BGC’s Dugher states Gambling Advertising Ban Not Warranted
By Simon Wright Jun 11, 2021
The Betting and Gaming Council’s Chief Executive Officer Michael Dugher, writing an opinion piece for the site Politics Home this morning, has stated that a gambling advertising ban which has been called for by anti-gambling campaigners is not warranted and evidence collected does not back up such stringent action.
Citing the Government minister Baroness Barran, who wrote in a parliamentary answer this week that: “overall participation in gambling has declined over the period of Covid-19 lockdowns in Great Britain.”
Dugher also referenced the comments of John Whittingdale the current Minister for State for Media and Data, who comparing an academic study into the link between advertising and betting, with Whittingdale stating: “it did not establish a causal link between exposure to advertising and the development of problem gambling.”

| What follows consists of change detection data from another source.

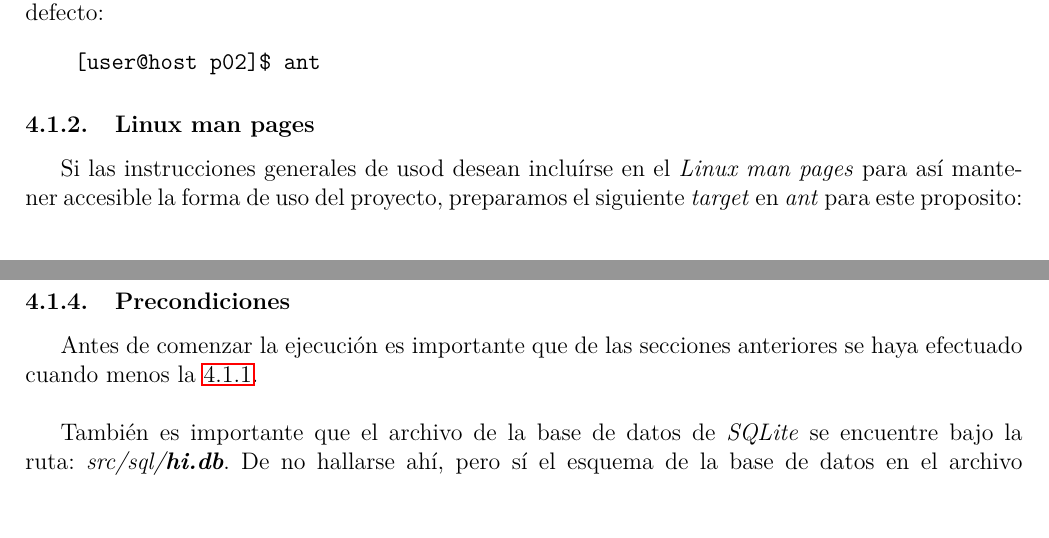
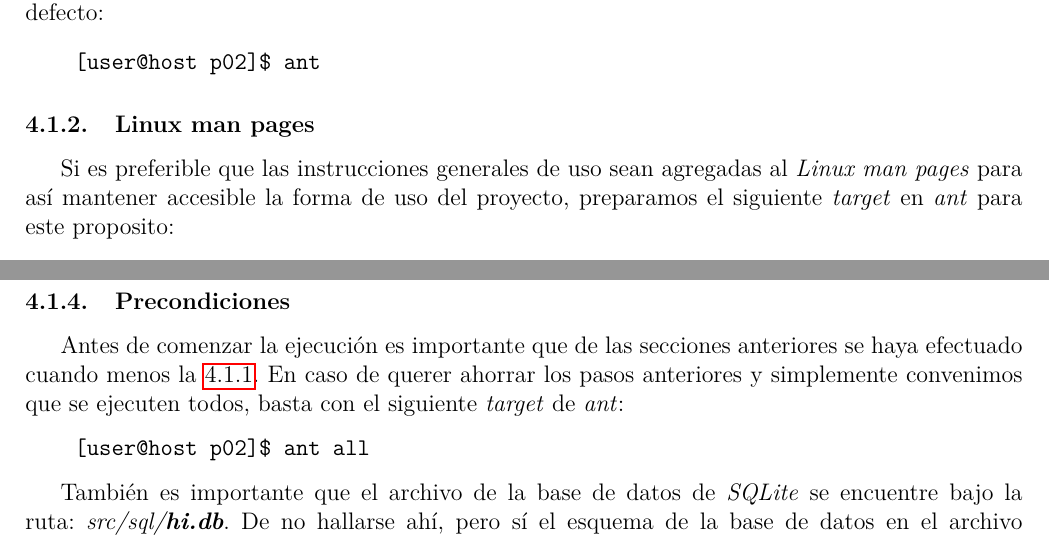
Before and after one commit to Kihui/proyecto-redes, a LaTeX document (p02/documentos/proyecto2.tex): two parts of pages 8 and 9 of 10, joined at a grey line, cut so that both start at the same text, the shorter picture padded with empty space. The pictures show the PDF file p02/documentos/proyecto2.pdf that the author committed with the source.

Commit message:
Cambios en build, documento y nuevo readme en MD build: nuevo target para ejecutar todos. readme: con las instrucciones de uso pero visible en github documento: arreglada tabla, revisar.

```diff
--- a/p02/documentos/proyecto2.tex
+++ b/p02/documentos/proyecto2.tex
@@ -269,7 +269,7 @@ Para compilar el proyecto y generar un recopilado de ejecutables de la \textit{J
     [user@host p02]$ ant
 \end{verbatim}
 \subsubsection{Linux man pages}\label{sec:man}
-Si las instrucciones generales de usod desean incluírse en el \textit{Linux man pages} para así
+Si es preferible que las instrucciones generales de uso sean agregadas al \textit{Linux man pages} para así
 mantener accesible la forma de uso del proyecto, preparamos el siguiente \textit{target} en \textit{ant} para este proposito:\\
 \begin{verbatim}
     [user@host p02]$ ant man
@@ -286,7 +286,10 @@ Para explorar la organización programática del proyecto sin necesidad de visit
 \end{verbatim}
 Esto generará un directorio \textit{doc/}, que contiene un conjunto de documentos en formato \textit{html} descriptivos de cada clase en el código, relacionados unos con otros a través de hipervínculos que permiten una navegación fluida que no necesariamente es posible en la lectura directa del código.
 \subsubsection{Precondiciones}
-Antes de comenzar la ejecución es importante que de las secciones anteriores se haya efectuado cuando menos la \ref{sec:compile}.\\
+Antes de comenzar la ejecución es importante que de las secciones anteriores se haya efectuado cuando menos la \ref{sec:compile}. En caso de querer ahorrar los pasos anteriores y simplemente convenimos que se ejecuten todos, basta con el siguiente \textit{target} de \textit{ant}:
+\begin{verbatim}
+    [user@host p02]$ ant all
+\end{verbatim}
 
 También es importante que el archivo de la base de datos de \textit{SQLite} se encuentre bajo la ruta:
 \textit{src/sql/\textbf{hi.db}}. De no hallarse ahí, pero sí el esquema de la base de datos en el archivo \textit{src/sql/\textbf{poke\_app\_db.sql}}, es posible generar la base de datos ejecutando:
```
Also changed, not shown: p02/Readme.md (added), p02/documentos/proyecto2.pdf, p02/documentos/proyecto2.tex (2 more changed lines), 1 other file.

The comments and views of Dugher, echoing those of the membership of the BGC come about after a considerable groundswell of support for restricting the advertising of betting companies in sport.
Dugher also mentions the proactive measures the Betting and Gaming Council have made in this regard, including the high profile move for their members to introduce the pre 9pm watershed whistle-to-whistle ban on TV betting commercials from five minutes before a match starts until five minutes after it ends.
Certainly if the ability for gambling companies to advertise on football matches, teams and competitions, it will have an adverse effect on the finances of the sport, right down to grass roots level.
Indeed, Rick Parry the Chairman of the English Football League recently stated: “It is no secret that lots of clubs have been under immense financial strain, so it’s no overstatement to say that the ongoing support of sponsors and partners has been integral to many clubs’ survival this year more than ever, particularly in the absence of bespoke financial support from the government that was afforded to near enough every sport apart from professional football.”
In light of the EFL’s and Parry’s concerns, the EFL also asked Professor Ian McHale of the University of Liverpool to carry out his own research into the link between gambling companies involvement with football clubs, fuelling the take up of betting by football supporters. Unsurprisingly McHale did not find any evidence when his study was published.
Certainly, Dugher, the BGC and all operators that are licensed to operate in the UK have real concerns that the advertising of their products is possibly soon to be curtailed. They are right in taking these views, as the gambling industry continues to be portrayed as the next Tobacco Industry, certainly as far as some sections of the main stream media are concerned.